RECORDS TO USE Block Start

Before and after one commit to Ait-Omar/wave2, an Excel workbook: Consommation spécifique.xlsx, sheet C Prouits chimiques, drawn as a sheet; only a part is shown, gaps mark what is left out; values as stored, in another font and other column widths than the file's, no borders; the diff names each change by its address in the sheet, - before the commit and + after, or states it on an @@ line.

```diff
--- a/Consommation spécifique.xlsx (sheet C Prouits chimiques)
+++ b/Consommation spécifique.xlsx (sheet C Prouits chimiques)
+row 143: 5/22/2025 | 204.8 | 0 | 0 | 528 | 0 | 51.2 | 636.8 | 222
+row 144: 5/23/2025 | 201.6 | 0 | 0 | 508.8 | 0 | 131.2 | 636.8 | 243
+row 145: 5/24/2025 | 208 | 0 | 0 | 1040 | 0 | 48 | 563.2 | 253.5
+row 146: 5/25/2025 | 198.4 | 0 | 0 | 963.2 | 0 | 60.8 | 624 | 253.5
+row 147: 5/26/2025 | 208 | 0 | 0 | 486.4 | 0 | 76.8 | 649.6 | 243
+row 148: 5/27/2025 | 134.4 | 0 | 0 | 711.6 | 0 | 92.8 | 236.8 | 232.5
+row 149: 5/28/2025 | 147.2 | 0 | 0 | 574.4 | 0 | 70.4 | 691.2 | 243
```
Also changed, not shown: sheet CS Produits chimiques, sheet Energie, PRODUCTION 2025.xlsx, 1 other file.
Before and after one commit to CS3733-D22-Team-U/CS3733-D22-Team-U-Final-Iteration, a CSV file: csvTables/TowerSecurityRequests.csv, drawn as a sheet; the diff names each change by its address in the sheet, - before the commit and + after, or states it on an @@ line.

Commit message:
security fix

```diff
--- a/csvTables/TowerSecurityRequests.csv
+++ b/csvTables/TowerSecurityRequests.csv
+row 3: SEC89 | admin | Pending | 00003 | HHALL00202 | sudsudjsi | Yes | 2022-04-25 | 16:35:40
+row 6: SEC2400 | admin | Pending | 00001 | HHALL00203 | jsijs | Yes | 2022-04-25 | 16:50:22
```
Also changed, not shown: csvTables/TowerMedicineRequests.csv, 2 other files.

RECORDS TO USE Block End

● ABOUT THIS EXERCISE:
Could you give every entry again, exactly as written?

● RESULT OF THIS EXERCISE:
Before and after one commit to Ait-Omar/wave2, an Excel workbook: Consommation spécifique.xlsx, sheet C Prouits chimiques, drawn as a sheet; only a part is shown, gaps mark what is left out; values as stored, in another font and other column widths than the file's, no borders; the diff names each change by its address in the sheet, - before the commit and + after, or states it on an @@ line.

```diff
--- a/Consommation spécifique.xlsx (sheet C Prouits chimiques)
+++ b/Consommation spécifique.xlsx (sheet C Prouits chimiques)
+row 143: 5/22/2025 | 204.8 | 0 | 0 | 528 | 0 | 51.2 | 636.8 | 222
+row 144: 5/23/2025 | 201.6 | 0 | 0 | 508.8 | 0 | 131.2 | 636.8 | 243
+row 145: 5/24/2025 | 208 | 0 | 0 | 1040 | 0 | 48 | 563.2 | 253.5
+row 146: 5/25/2025 | 198.4 | 0 | 0 | 963.2 | 0 | 60.8 | 624 | 253.5
+row 147: 5/26/2025 | 208 | 0 | 0 | 486.4 | 0 | 76.8 | 649.6 | 243
+row 148: 5/27/2025 | 134.4 | 0 | 0 | 711.6 | 0 | 92.8 | 236.8 | 232.5
+row 149: 5/28/2025 | 147.2 | 0 | 0 | 574.4 | 0 | 70.4 | 691.2 | 243
```
Also changed, not shown: sheet CS Produits chimiques, sheet Energie, PRODUCTION 2025.xlsx, 1 other file.
Before and after one commit to CS3733-D22-Team-U/CS3733-D22-Team-U-Final-Iteration, a CSV file: csvTables/TowerSecurityRequests.csv, drawn as a sheet; the diff names each change by its address in the sheet, - before the commit and + after, or states it on an @@ line.

Commit message:
security fix

```diff
--- a/csvTables/TowerSecurityRequests.csv
+++ b/csvTables/TowerSecurityRequests.csv
+row 3: SEC89 | admin | Pending | 00003 | HHALL00202 | sudsudjsi | Yes | 2022-04-25 | 16:35:40
+row 6: SEC2400 | admin | Pending | 00001 | HHALL00203 | jsijs | Yes | 2022-04-25 | 16:50:22
```
Also changed, not shown: csvTables/TowerMedicineRequests.csv, 2 other files.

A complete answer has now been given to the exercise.